City Services Minister Chris Steel said during recent consultations, a strong view was put forward that cemeteries and crematoria services were a public service and should be provided by government.
He said some religious groups in Canberra did not currently have their needs met when it came to burial and cremation - in particular Hindu, Sikh and Jain communities.
"One in ten people who responded to consultation said services weren't meeting their cultural needs," Mr Steel said.
"Our city is growing and it is also becoming more diverse so we are investing in a new facility now to meet community needs.
"We're committed to ensuring that all Canberrans can access cemetery and crematorium services. We have a vibrant multicultural community and it's important that people have access to the services they need here, rather than having to travel interstate."
The ACT is currently the only state or territory in which its primary cemeteries do not perform cremations. It has one privately owned crematorium - Norwood Park Crematorium - that serves a population of about 425,000.
The ACT's current cremation rate is 75 per cent - one of the highest in the country.

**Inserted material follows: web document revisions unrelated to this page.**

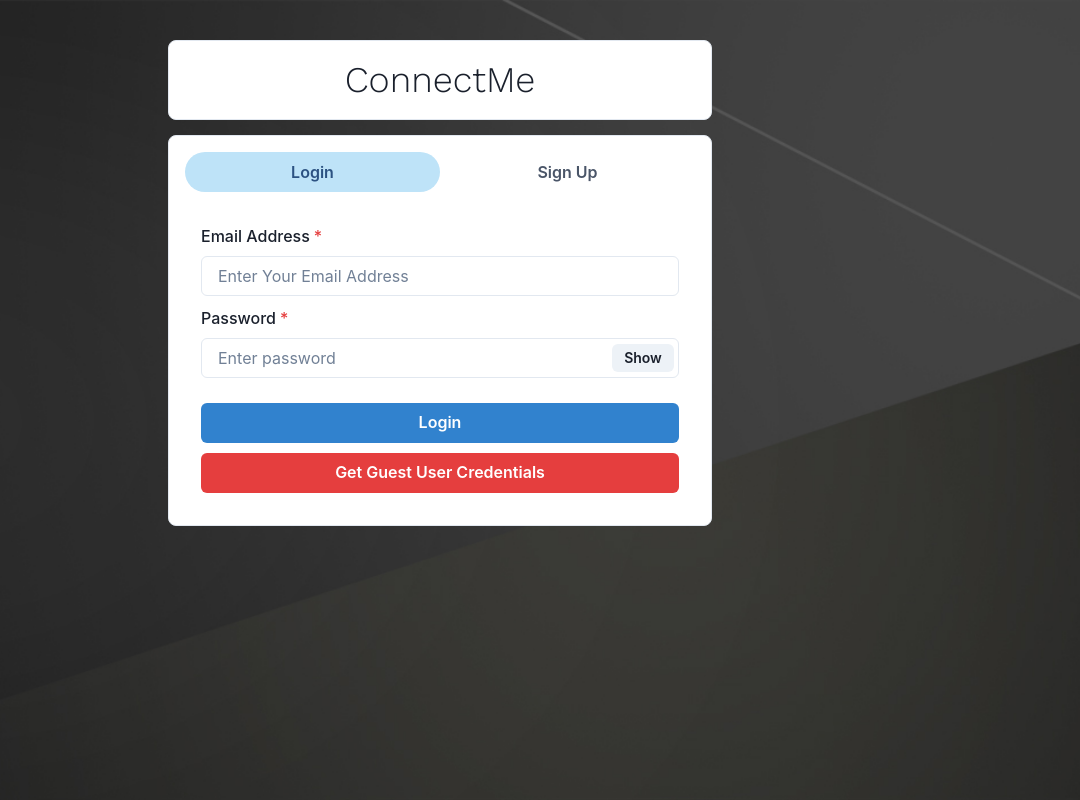
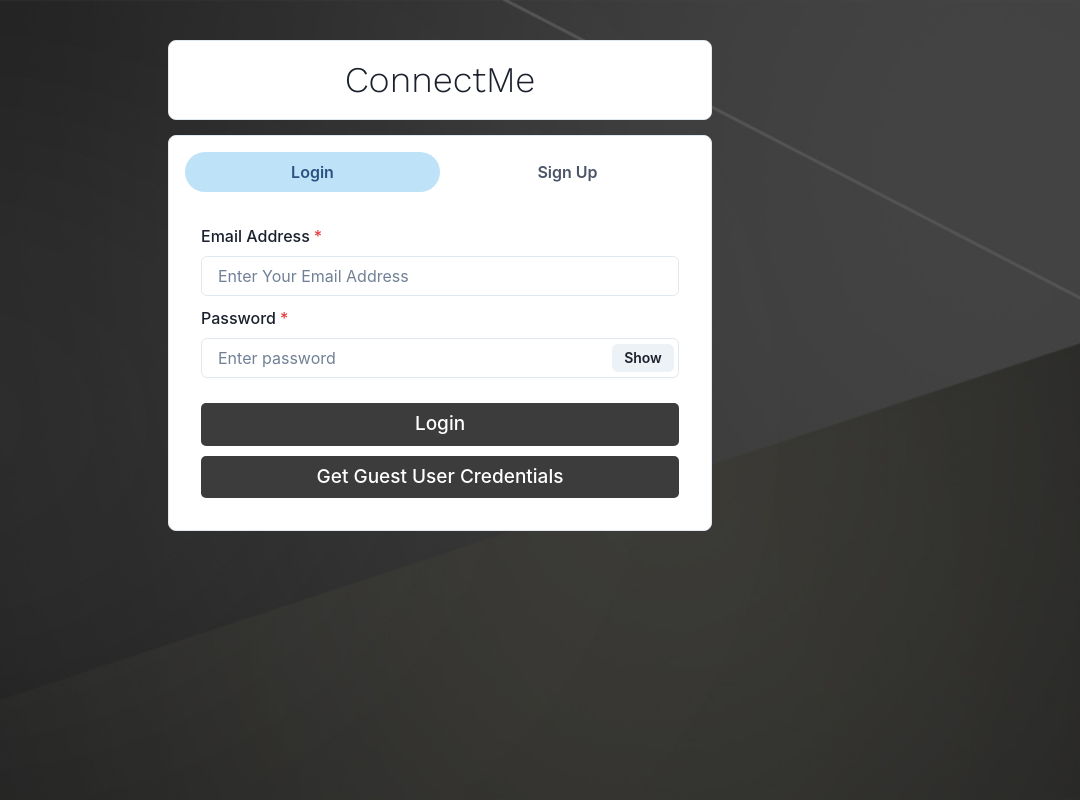
Before and after one commit to vedant-thakre/Onechat-frontend, a React (Create React App) app: page / in a window 1280 px wide. Shown: the whole page, without its empty margins (200-1280 px from the left). Built offline with nearby package versions, Linux system fonts and the light colour scheme.

Commit message:
Buttons changed

```diff
--- a/src/components/Authentication/Login.js
+++ b/src/components/Authentication/Login.js
@@ -97,7 +97,60 @@ const Login = () => {
           </InputRightElement>
         </InputGroup>
       </FormControl>
-      <Button
+      <button
+        className="loginButtons"
+        style={{
+          backgroundColor: "#3c3c3c",
+          borderRadius: "5px",
+          width: "100%",
+          marginTop: "15px",
+          color: "white",
+          padding: "7px",
+          fontSize: "19px",
+          fontWeight: "500",
+          cursor: "pointer",
+        }}
+        onClick={submitHandler}
+        isLoading={loading}
+        onMouseOver={(e) => {
+          // Change the background color on hover
+          e.target.style.backgroundColor = "#575757";
+        }}
+        onMouseOut={(e) => {
+          // Restore the original background color on hover out
+          e.target.style.backgroundColor = "#3c3c3c";
+        }}
+      >
+        Login
+      </button>
+      <button
+        className="loginButtons"
+        style={{
+          backgroundColor: "#3c3c3c",
+          borderRadius: "5px",
+          width: "100%",
+          color: "white",
+          padding: "7px",
+          fontSize: "19px",
+          fontWeight: "500",
+          cursor: "pointer",
+        }}
+        onClick={() => {
+          setEmail("guest@example.com");
+          setPassword("1234");
+        }}
+        onMouseOver={(e) => {
+          // Change the background color on hover
+          e.target.style.backgroundColor = "#575757";
+        }}
+        onMouseOut={(e) => {
+          // Restore the original background color on hover out
+          e.target.style.backgroundColor = "#3c3c3c";
+        }}
+      >
+        Get Guest User Credentials
+      </button>
+      {/* <Button
         colorScheme="blue"
         width="100%"
         style={{ marginTop: 15 }}
@@ -116,7 +169,7 @@ const Login = () => {
         }}
       >
         Get Guest User Credentials
-      </Button>
+      </Button> */}
     </VStack>
   );
 };
--- a/src/components/Authentication/Signup.js
+++ b/src/components/Authentication/Signup.js
@@ -185,7 +185,32 @@ const Signup = () => {
           onChange={(e) => postDetails(e.target.files[0])}
         />
       </FormControl>
-      <Button
+      <button
+        style={{
+          backgroundColor: "#3c3c3c",
+          borderRadius: "5px",
+          width: "100%",
+          color: "white",
+          marginTop: "15px",
+          padding: "7px",
+          fontSize: "19px",
+          fontWeight: "500",
+          cursor: "pointer",
+        }}
+        onClick={submitHandler}
+        isLoading={picLoading}
+        onMouseOver={(e) => {
+          // Change the background color on hover
+          e.target.style.backgroundColor = "#575757";
+        }}
+        onMouseOut={(e) => {
+          // Restore the original background color on hover out
+          e.target.style.backgroundColor = "#3c3c3c";
+        }}
+      >
+        Sign Up
+      </button>
+      {/* <Button
         colorScheme="blue"
         width="100%"
         style={{ marginTop: 15 }}
@@ -193,7 +218,7 @@ const Signup = () => {
         isLoading={picLoading}
       >
         Sign Up
-      </Button>
+      </Button> */}
     </VStack>
   );
 };
```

Chair of the Cemeteries Authority Stephen Bartos said it received a number of complaints about long waits and timetabling issues at Norwood Park.
"The ACT can clearly cope with having two crematoriums running side by side," he said.
It comes as the government continues to consider its response to an investigation into ashes that went missing from Norwood Park.
Kanti Jinna, who is on the Cemeteries Authority board, said Hindus in Canberra were often forced to wait longer than culturally appropriate due to current demand.
He said there was also no way to legally scatter ashes in water which will go to the sea locally - an important part of Hindu culture.
As a result, some people were breaking the law or travelling to Sydney or beyond.
"People do make do but if you can have it within Canberra it would be even better still," he said.
The government recently undertook a market sounding for a new cemetery - which would include a crematorium - in Southern Memorial Park.
Mr Steel said there was room in the market for three to four crematoriums.
The Independent Competition and Regulatory Commission will set prices at the public crematorium and competitive neutrality principles will be applied.